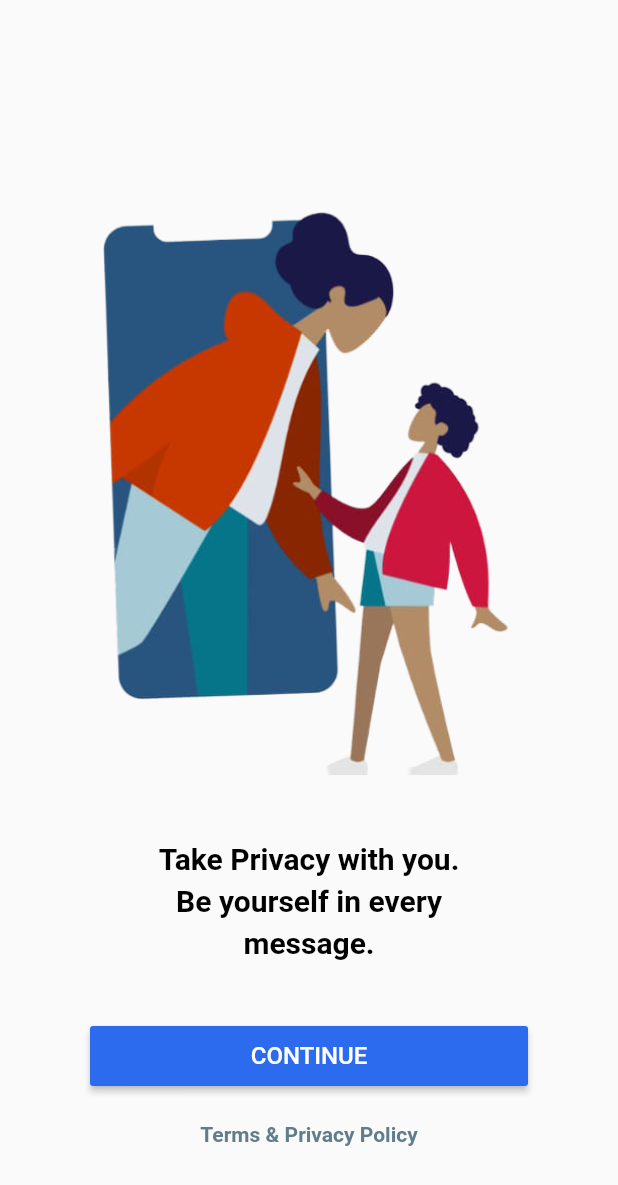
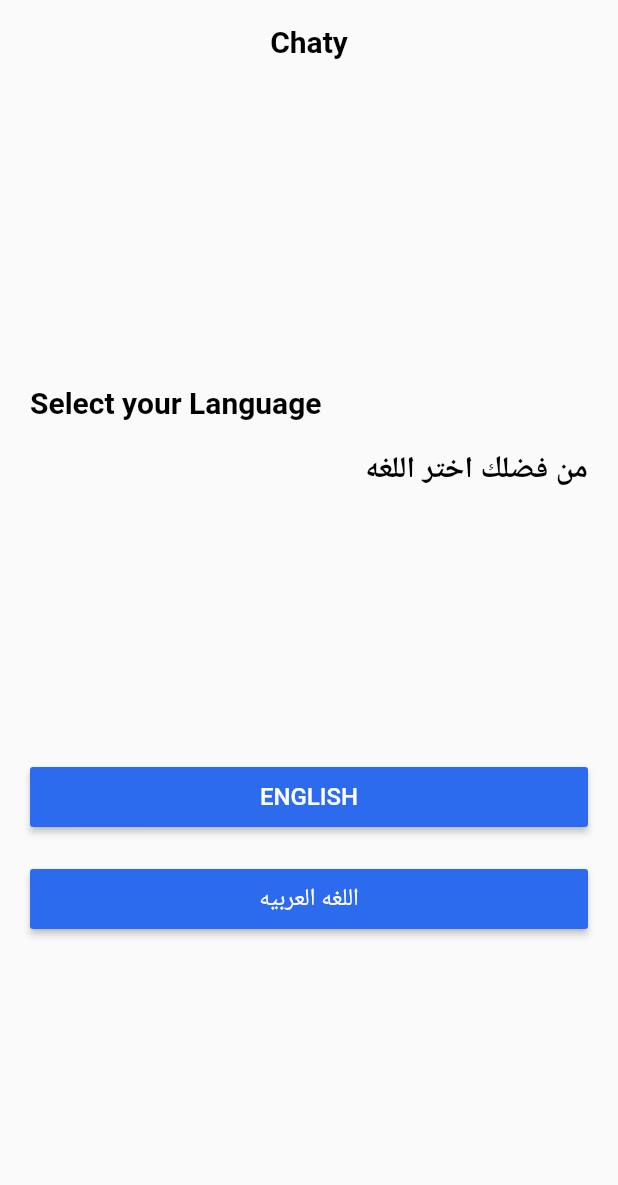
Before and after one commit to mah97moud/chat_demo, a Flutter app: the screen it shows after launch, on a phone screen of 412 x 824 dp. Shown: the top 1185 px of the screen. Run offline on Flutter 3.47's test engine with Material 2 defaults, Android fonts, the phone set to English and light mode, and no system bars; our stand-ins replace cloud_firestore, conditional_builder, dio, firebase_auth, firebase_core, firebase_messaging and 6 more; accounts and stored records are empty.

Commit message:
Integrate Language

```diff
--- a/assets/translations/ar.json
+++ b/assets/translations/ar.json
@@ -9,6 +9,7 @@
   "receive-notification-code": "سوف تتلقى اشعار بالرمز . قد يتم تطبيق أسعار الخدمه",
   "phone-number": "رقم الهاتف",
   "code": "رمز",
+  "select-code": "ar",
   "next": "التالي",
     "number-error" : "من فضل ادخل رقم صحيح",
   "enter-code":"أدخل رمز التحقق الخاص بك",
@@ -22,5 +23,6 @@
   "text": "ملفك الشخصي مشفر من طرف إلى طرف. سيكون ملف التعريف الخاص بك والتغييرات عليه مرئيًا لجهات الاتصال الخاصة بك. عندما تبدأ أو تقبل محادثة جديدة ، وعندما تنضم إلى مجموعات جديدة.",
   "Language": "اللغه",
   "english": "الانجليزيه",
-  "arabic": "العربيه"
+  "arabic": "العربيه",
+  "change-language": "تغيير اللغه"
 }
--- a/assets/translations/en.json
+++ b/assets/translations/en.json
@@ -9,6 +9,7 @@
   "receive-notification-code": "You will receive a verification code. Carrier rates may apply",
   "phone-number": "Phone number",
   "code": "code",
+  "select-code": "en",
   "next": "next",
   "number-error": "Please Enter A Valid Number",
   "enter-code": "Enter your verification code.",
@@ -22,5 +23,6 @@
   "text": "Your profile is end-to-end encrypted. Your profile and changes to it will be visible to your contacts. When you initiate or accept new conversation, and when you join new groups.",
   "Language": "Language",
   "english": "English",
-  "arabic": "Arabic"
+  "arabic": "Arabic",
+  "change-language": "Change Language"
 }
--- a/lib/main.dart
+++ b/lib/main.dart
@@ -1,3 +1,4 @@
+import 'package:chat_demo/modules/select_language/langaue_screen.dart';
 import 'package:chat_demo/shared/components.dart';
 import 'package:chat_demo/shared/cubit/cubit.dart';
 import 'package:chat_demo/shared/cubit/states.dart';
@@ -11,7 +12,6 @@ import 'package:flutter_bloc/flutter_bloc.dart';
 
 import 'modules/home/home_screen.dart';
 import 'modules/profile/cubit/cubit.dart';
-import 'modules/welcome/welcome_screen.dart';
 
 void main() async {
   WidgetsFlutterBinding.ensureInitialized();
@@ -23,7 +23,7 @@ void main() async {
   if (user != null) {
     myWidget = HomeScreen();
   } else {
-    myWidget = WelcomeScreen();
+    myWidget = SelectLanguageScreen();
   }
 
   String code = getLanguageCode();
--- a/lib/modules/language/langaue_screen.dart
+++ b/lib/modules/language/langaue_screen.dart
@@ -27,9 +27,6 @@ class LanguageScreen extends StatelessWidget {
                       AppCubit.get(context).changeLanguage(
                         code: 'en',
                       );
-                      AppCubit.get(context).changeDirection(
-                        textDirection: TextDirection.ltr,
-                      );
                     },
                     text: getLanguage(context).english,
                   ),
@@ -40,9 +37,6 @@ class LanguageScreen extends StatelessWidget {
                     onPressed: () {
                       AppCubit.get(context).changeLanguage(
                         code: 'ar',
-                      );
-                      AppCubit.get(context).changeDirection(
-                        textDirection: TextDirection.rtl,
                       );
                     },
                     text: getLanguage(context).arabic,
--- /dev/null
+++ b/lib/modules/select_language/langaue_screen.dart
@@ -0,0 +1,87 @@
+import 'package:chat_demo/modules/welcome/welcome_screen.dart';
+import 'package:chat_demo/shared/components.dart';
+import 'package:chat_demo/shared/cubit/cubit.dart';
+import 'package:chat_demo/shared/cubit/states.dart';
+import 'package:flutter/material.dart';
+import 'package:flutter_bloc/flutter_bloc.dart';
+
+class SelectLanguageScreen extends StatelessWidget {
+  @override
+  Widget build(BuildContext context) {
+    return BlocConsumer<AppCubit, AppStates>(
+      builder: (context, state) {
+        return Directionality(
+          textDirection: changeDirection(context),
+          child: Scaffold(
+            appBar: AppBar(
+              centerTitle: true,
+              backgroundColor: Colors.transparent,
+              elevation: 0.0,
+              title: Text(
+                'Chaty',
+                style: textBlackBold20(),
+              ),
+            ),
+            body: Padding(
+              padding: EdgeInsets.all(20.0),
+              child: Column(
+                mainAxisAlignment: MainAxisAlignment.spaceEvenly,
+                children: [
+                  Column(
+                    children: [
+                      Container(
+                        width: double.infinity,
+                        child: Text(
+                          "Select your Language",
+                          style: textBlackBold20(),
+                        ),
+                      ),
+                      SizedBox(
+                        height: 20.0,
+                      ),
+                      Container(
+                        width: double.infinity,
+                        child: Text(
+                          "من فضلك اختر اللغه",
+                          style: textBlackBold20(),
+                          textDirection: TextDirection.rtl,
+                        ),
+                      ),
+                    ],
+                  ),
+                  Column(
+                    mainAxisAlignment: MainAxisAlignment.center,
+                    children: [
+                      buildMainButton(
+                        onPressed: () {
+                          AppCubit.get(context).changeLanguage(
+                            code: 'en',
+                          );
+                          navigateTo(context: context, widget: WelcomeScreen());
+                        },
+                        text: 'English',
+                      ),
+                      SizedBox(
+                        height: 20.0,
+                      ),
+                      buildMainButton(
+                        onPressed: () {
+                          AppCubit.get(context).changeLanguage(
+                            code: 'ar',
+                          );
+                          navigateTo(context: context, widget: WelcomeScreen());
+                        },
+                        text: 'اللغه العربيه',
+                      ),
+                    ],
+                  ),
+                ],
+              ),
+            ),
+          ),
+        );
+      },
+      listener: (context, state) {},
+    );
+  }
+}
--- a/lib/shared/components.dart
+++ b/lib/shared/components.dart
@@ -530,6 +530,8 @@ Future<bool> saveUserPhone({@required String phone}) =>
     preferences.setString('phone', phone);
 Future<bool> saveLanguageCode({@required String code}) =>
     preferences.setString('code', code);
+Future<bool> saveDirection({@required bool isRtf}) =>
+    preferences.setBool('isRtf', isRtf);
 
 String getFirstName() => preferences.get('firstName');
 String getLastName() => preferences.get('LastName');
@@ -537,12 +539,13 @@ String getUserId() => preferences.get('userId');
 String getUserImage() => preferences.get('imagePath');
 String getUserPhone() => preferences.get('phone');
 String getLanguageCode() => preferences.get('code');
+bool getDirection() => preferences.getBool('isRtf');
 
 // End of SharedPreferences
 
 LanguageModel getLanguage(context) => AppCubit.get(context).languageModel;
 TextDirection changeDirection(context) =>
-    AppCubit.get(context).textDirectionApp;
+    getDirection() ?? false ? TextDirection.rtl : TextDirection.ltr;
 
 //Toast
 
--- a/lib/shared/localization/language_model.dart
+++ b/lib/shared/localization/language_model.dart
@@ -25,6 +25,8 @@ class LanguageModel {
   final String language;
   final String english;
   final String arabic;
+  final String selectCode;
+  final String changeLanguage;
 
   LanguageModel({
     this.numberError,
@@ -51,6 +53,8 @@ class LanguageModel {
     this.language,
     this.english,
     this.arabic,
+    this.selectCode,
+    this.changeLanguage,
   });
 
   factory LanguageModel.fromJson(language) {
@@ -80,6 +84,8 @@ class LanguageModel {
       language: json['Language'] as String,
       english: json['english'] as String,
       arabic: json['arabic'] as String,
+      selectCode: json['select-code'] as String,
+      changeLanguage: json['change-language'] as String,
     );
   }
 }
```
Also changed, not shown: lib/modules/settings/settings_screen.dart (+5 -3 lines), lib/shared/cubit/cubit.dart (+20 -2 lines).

# # # # # # #

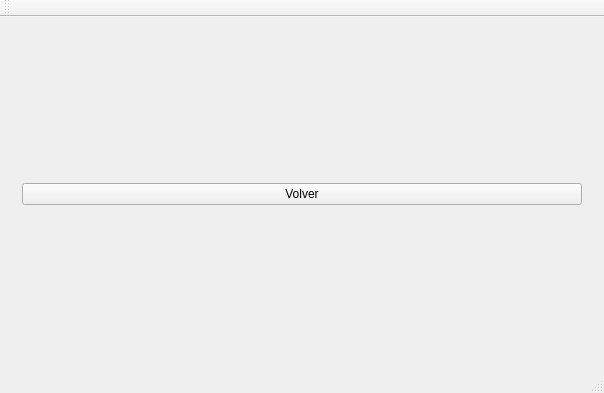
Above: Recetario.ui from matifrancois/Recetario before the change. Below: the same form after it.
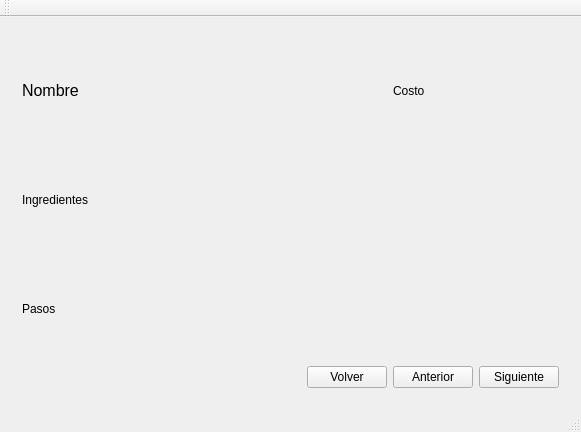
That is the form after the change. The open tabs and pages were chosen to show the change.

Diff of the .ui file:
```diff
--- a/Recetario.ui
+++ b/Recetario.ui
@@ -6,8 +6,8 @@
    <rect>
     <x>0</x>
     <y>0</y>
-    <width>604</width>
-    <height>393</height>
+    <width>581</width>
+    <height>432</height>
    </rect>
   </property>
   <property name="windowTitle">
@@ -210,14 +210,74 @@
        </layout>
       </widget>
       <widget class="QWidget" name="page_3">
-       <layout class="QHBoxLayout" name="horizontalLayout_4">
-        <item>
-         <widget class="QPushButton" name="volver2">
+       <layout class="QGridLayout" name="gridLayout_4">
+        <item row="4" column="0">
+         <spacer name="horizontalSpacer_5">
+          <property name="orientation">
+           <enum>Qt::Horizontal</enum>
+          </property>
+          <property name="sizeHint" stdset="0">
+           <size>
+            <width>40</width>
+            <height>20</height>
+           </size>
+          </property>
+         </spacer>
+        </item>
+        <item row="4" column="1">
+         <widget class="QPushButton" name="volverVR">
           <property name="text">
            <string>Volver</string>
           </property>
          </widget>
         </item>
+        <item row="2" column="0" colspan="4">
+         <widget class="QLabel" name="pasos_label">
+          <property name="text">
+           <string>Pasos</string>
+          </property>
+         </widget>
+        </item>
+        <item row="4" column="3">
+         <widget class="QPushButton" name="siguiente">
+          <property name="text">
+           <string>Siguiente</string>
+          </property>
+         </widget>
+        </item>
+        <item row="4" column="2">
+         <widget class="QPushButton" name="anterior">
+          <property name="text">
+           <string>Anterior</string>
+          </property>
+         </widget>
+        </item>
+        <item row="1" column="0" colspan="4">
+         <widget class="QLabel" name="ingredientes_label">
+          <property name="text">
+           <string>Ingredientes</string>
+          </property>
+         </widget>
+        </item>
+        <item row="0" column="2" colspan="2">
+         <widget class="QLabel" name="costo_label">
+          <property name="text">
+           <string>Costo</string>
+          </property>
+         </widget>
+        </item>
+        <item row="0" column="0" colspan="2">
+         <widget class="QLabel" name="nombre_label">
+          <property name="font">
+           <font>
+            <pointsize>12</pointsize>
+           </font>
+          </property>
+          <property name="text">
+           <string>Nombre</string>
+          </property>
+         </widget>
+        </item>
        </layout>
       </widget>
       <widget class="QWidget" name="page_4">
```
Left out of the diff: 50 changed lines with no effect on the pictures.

# # # # # # #

=== ACTIVITY ===
Go through the material above and return each line that holds the word "required".

=== ANSWER AREA ===
@@ -530,6 +530,8 @@ Future<bool> saveUserPhone({@required String phone}) =>
 Future<bool> saveLanguageCode({@required String code}) =>
+Future<bool> saveDirection({@required bool isRtf}) =>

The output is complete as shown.